§ Try it
Reproduce the entries in full and exactly. Pictures stay out.

§ Data shown
╔══

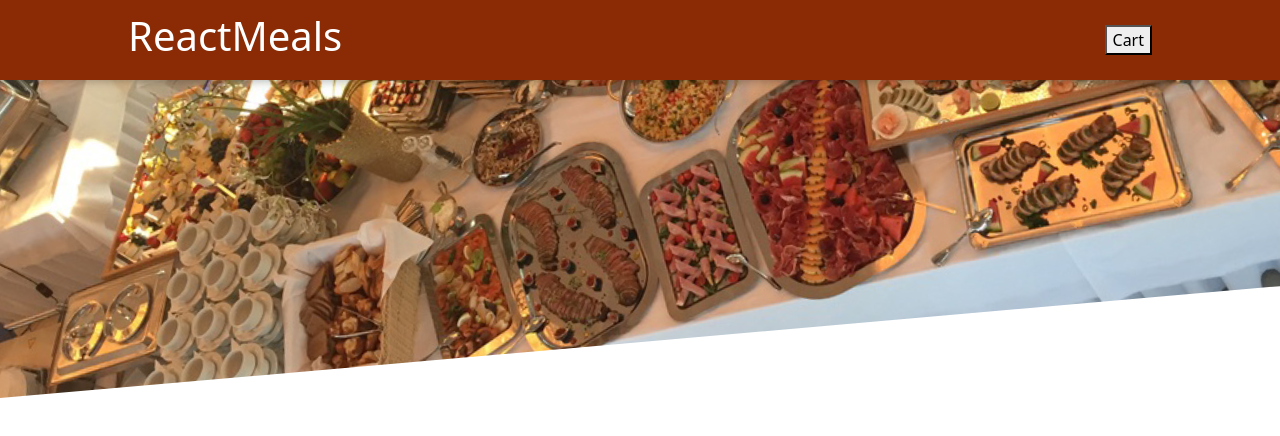
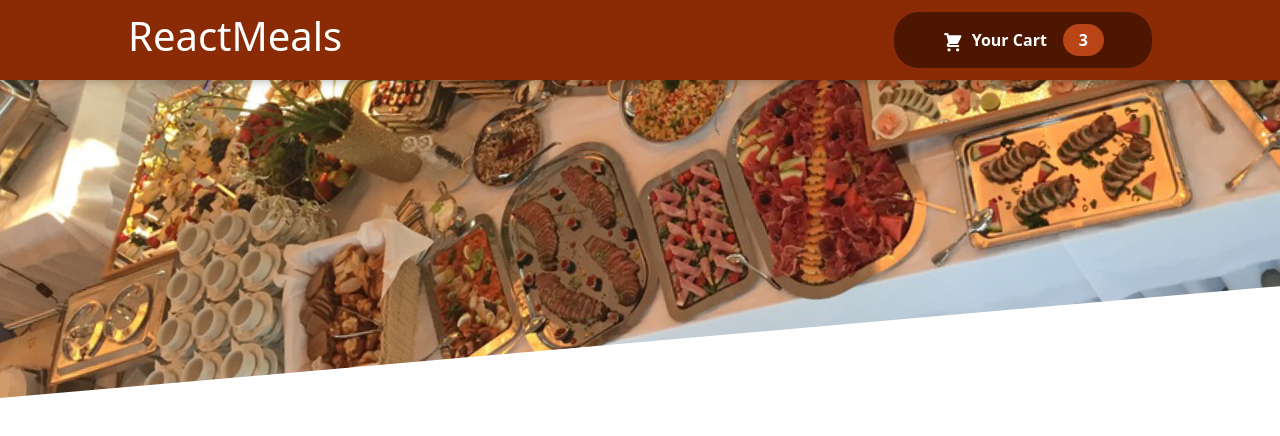
Before and after one commit to NamNguyenGit/React-Complete-Guide, a React (Create React App) app: page / in a window 1280 px wide. Shown: the top 436 px of the page. Built offline with nearby package versions, Linux system fonts and the light colour scheme.

Commit message:
Header Btn Component

```diff
--- /dev/null
+++ b/src/components/Cart/CartIcon.js
@@ -0,0 +1,13 @@
+const CartIcon = () => {
+    return (
+      <svg
+        xmlns='http://www.w3.org/2000/svg'
+        viewBox='0 0 20 20'
+        fill='currentColor'
+      >
+        <path d='M3 1a1 1 0 000 2h1.22l.305 1.222a.997.997 0 00.01.042l1.358 5.43-.893.892C3.74 11.846 4.632 14 6.414 14H15a1 1 0 000-2H6.414l1-1H14a1 1 0 00.894-.553l3-6A1 1 0 0017 3H6.28l-.31-1.243A1 1 0 005 1H3zM16 16.5a1.5 1.5 0 11-3 0 1.5 1.5 0 013 0zM6.5 18a1.5 1.5 0 100-3 1.5 1.5 0 000 3z' />
+      </svg>
+    );
+  };
+
+  export default CartIcon;
--- a/src/components/Layout/Header.js
+++ b/src/components/Layout/Header.js
@@ -1,5 +1,6 @@
 import mealsImage from "../../assets/meals.jpg";
 import classes from "./Header.module.css";
+import HeaderCartButton from "./HeaderCartButton";
 
 const Header = (props) => {
   return (
@@ -7,7 +8,7 @@
       <div className={classes.container}>
         <div className={classes.header}>
           <h1>ReactMeals</h1>
-          <button>Cart</button>
+          <HeaderCartButton />
         </div>
         <div className={classes["main-image"]}>
           <img src={mealsImage} alt="MealsImage" />
--- /dev/null
+++ b/src/components/Layout/HeaderCartButton.js
@@ -0,0 +1,22 @@
+import classes from "./HeaderCartButton.module.css";
+import CartIcon from "../Cart/CartIcon";
+
+const HeaderCartButton = (props) => {
+  return (
+    <>
+      <button className={classes.button}>
+        <span className={classes.icon}>
+          <CartIcon />
+        </span>
+        <span>
+            Your Cart
+        </span>
+        <span className={classes.badge}>
+            3
+        </span>
+      </button>
+    </>
+  );
+};
+
+export default HeaderCartButton;
--- /dev/null
+++ b/src/components/Layout/HeaderCartButton.module.css
@@ -0,0 +1,59 @@
+.button {
+    cursor: pointer;
+    font: inherit;
+    border: none;
+    background-color: #4d1601;
+    color: white;
+    padding: 0.75rem 3rem;
+    display: flex;
+    justify-content: space-around;
+    align-items: center;
+    border-radius: 25px;
+    font-weight: bold;
+  }
+
+  .button:hover,
+  .button:active {
+    background-color: #2c0d00;
+  }
+
+  .icon {
+    width: 1.35rem;
+    height: 1.35rem;
+    margin-right: 0.5rem;
+  }
+
+  .badge {
+    background-color: #b94517;
+    padding: 0.25rem 1rem;
+    border-radius: 25px;
+    margin-left: 1rem;
+    font-weight: bold;
+  }
+
+  .button:hover .badge,
+  .button:active .badge {
+    background-color: #92320c;
+  }
+
+  .bump {
+    animation: bump 300ms ease-out;
+  }
+
+  @keyframes bump {
+    0% {
+      transform: scale(1);
+    }
+    10% {
+      transform: scale(0.9);
+    }
+    30% {
+      transform: scale(1.1);
+    }
+    50% {
+      transform: scale(1.15);
+    }
+    100% {
+      transform: scale(1);
+    }
+  }
```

╚══

§ Task response
Before and after one commit to NamNguyenGit/React-Complete-Guide, a React (Create React App) app: page / in a window 1280 px wide. Shown: the top 436 px of the page. Built offline with nearby package versions, Linux system fonts and the light colour scheme.

Commit message:
Header Btn Component

```diff
--- /dev/null
+++ b/src/components/Cart/CartIcon.js
@@ -0,0 +1,13 @@
+const CartIcon = () => {
+    return (
+      <svg
+        xmlns='http://www.w3.org/2000/svg'
+        viewBox='0 0 20 20'
+        fill='currentColor'
+      >
+        <path d='M3 1a1 1 0 000 2h1.22l.305 1.222a.997.997 0 00.01.042l1.358 5.43-.893.892C3.74 11.846 4.632 14 6.414 14H15a1 1 0 000-2H6.414l1-1H14a1 1 0 00.894-.553l3-6A1 1 0 0017 3H6.28l-.31-1.243A1 1 0 005 1H3zM16 16.5a1.5 1.5 0 11-3 0 1.5 1.5 0 013 0zM6.5 18a1.5 1.5 0 100-3 1.5 1.5 0 000 3z' />
+      </svg>
+    );
+  };
+
+  export default CartIcon;
--- a/src/components/Layout/Header.js
+++ b/src/components/Layout/Header.js
@@ -1,5 +1,6 @@
 import mealsImage from "../../assets/meals.jpg";
 import classes from "./Header.module.css";
+import HeaderCartButton from "./HeaderCartButton";
 
 const Header = (props) => {
   return (
@@ -7,7 +8,7 @@
       <div className={classes.container}>
         <div className={classes.header}>
           <h1>ReactMeals</h1>
-          <button>Cart</button>
+          <HeaderCartButton />
         </div>
         <div className={classes["main-image"]}>
           <img src={mealsImage} alt="MealsImage" />
--- /dev/null
+++ b/src/components/Layout/HeaderCartButton.js
@@ -0,0 +1,22 @@
+import classes from "./HeaderCartButton.module.css";
+import CartIcon from "../Cart/CartIcon";
+
+const HeaderCartButton = (props) => {
+  return (
+    <>
+      <button className={classes.button}>
+        <span className={classes.icon}>
+          <CartIcon />
+        </span>
+        <span>
+            Your Cart
+        </span>
+        <span className={classes.badge}>
+            3
+        </span>
+      </button>
+    </>
+  );
+};
+
+export default HeaderCartButton;
--- /dev/null
+++ b/src/components/Layout/HeaderCartButton.module.css
@@ -0,0 +1,59 @@
+.button {
+    cursor: pointer;
+    font: inherit;
+    border: none;
+    background-color: #4d1601;
+    color: white;
+    padding: 0.75rem 3rem;
+    display: flex;
+    justify-content: space-around;
+    align-items: center;
+    border-radius: 25px;
+    font-weight: bold;
+  }
+
+  .button:hover,
+  .button:active {
+    background-color: #2c0d00;
+  }
+
+  .icon {
+    width: 1.35rem;
+    height: 1.35rem;
+    margin-right: 0.5rem;
+  }
+
+  .badge {
+    background-color: #b94517;
+    padding: 0.25rem 1rem;
+    border-radius: 25px;
+    margin-left: 1rem;
+    font-weight: bold;
+  }
+
+  .button:hover .badge,
+  .button:active .badge {
+    background-color: #92320c;
+  }
+
+  .bump {
+    animation: bump 300ms ease-out;
+  }
+
+  @keyframes bump {
+    0% {
+      transform: scale(1);
+    }
+    10% {
+      transform: scale(0.9);
+    }
+    30% {
+      transform: scale(1.1);
+    }
+    50% {
+      transform: scale(1.15);
+    }
+    100% {
+      transform: scale(1);
+    }
+  }
```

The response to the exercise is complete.